My interest, or should I say obsession, with the Carnes/Jarrett family continues! I found the Greenbrier Historical Society on Facebook. Wow, from what they have pictures of they must have an amazing collection! Back in June they had a gala called ‘Lemonade and Lavender Homes Tour’ and the Jarrett House was included in the tour. They have a beautiful picture posted on their website Jarrett House
On their website they have a little Jarrett history, some I knew… some I did not! According to their information James Jarrett came to the Greenbrier Valley with 3 brothers (note to self… check census for other Jarretts) by 1771. They settled on Wolf Creek and built Jarrett’s Fort. History tells us that Indians were a ‘problem’ (that’s another story) at this time. What is
interesting super cool is that Daniel Boone commanded the fort
during an Indian raid in 1774. GHS goes on to say that James claimed his first
land by right of settlement in 1774 along Muddy Creek. I’ve read in other

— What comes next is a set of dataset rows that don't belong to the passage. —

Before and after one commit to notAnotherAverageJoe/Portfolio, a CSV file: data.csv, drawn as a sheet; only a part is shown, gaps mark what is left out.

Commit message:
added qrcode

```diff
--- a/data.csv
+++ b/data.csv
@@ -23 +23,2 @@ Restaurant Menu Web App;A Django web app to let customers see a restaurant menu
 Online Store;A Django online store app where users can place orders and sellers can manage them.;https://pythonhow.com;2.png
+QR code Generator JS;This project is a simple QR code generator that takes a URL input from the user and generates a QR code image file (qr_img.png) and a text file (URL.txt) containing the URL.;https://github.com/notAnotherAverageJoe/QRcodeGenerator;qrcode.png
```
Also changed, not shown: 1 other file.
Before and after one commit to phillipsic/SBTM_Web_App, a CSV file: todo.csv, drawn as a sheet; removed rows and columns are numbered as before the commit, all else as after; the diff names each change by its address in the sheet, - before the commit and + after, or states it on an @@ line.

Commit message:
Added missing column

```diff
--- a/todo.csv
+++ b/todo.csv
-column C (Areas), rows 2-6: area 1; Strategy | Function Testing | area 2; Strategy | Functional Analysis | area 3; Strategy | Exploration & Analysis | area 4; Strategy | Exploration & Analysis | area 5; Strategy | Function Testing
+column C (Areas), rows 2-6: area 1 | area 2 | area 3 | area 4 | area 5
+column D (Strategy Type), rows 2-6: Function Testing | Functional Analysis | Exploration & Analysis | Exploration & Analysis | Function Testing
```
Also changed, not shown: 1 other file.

places that his first house was built of logs so the stone house probably wasn't his first home in the area. He began building the stone house around 1815 and the house first appeared on the tax rolls in 1820. Sadly it seems that he died in 1822 two short years after the house was most likely completed. In his will he left the house to his 2nd wife, Rosanna and his two sons, Levi

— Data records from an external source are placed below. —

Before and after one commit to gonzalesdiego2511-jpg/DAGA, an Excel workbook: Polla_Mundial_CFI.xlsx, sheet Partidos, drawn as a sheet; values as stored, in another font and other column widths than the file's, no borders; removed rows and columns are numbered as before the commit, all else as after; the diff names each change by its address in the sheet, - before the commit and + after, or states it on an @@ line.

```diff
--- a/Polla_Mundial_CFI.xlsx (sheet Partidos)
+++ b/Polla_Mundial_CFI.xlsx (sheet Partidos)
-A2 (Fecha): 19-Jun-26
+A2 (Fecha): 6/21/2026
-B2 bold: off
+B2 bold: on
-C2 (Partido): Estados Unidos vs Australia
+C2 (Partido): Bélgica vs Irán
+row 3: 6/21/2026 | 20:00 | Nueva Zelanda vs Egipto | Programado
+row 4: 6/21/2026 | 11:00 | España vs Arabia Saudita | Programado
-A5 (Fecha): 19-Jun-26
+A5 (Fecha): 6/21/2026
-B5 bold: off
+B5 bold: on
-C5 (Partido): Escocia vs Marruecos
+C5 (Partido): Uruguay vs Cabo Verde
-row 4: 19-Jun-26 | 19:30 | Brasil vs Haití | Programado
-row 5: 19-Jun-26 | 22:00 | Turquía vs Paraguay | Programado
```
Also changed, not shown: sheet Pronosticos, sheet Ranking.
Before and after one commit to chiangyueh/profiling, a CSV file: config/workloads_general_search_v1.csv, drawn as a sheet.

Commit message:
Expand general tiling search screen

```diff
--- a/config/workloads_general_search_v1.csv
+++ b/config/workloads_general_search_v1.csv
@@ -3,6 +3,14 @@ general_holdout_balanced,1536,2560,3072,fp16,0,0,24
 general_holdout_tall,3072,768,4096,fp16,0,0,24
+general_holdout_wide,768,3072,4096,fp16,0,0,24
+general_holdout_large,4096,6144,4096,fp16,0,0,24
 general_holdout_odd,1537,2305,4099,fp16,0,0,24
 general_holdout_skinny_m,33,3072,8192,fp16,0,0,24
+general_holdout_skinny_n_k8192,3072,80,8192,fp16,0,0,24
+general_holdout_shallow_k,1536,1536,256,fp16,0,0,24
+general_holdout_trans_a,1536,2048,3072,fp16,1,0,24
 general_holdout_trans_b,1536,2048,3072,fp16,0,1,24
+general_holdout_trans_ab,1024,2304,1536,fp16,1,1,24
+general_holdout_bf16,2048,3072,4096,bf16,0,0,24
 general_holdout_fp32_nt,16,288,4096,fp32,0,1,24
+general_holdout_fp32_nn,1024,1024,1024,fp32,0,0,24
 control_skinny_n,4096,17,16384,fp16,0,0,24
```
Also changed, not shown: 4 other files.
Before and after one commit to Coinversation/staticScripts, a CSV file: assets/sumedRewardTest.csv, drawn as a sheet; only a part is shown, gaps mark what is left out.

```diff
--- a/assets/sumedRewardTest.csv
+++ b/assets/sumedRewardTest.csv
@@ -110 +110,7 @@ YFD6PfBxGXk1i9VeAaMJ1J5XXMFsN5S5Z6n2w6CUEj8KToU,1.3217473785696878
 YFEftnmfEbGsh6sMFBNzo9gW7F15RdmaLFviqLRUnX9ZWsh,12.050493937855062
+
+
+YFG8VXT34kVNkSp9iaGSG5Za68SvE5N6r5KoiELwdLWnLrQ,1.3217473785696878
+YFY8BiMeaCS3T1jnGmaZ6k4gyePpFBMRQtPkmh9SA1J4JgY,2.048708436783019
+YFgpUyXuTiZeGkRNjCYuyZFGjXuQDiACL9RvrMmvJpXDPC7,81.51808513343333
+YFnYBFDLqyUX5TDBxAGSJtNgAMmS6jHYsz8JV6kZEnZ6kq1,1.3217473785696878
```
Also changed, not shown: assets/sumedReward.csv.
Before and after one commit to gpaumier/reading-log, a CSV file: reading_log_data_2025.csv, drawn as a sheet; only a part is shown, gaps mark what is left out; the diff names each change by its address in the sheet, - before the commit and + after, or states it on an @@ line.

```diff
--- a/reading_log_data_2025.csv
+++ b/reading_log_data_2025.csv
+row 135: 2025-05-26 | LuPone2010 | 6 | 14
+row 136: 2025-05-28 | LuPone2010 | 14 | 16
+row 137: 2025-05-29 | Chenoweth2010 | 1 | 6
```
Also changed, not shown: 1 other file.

James Jarrett was born in 1750. A lot of people seem to think that he was a French Huguenot but I really haven’t seen any real proof other than what others say. On the 1880 census his son, Vincent, names England as his father’s place of birth. According to GHS he lived in Berks County PA before moving to what is now West Virginia. He was married twice, first to my 5th great grandmother, Elizabeth Griffey then to Rosanna Vincent. He is said to have had 24 children but I have only been able to document nineteen (only 19?). James was also a slave holder. He mentions the names of several slaves in his will. I must admit it was a bit unnerving to read about people being left to his children in the same manner as a kitchen chair or cow. I would like to find out what happened to the slaves living on the Jarrett Plantation. The will was written in January 1821 or 1822 (hard to read) and he died in 1822. I guess it is possible that some of the younger slaves lived to be free, definitely something that I’d like to look into.
In the book written by Ruth Dayton in 1942 entitled, Greenbrier Pioneers and Their Homes Elizabeth Griffy was referred to as a ‘devout Presbyterian’ who would walk 12 miles over Muddy Creek Mountain to church in Lewisburg. She did not ride a horse because she felt that the horses needed a day of rest. Okay, I believe she was a devout Presbyterian and I even believe that she felt the horses needed a day of rest….. but 12 miles? Guess it's possible.... very different times!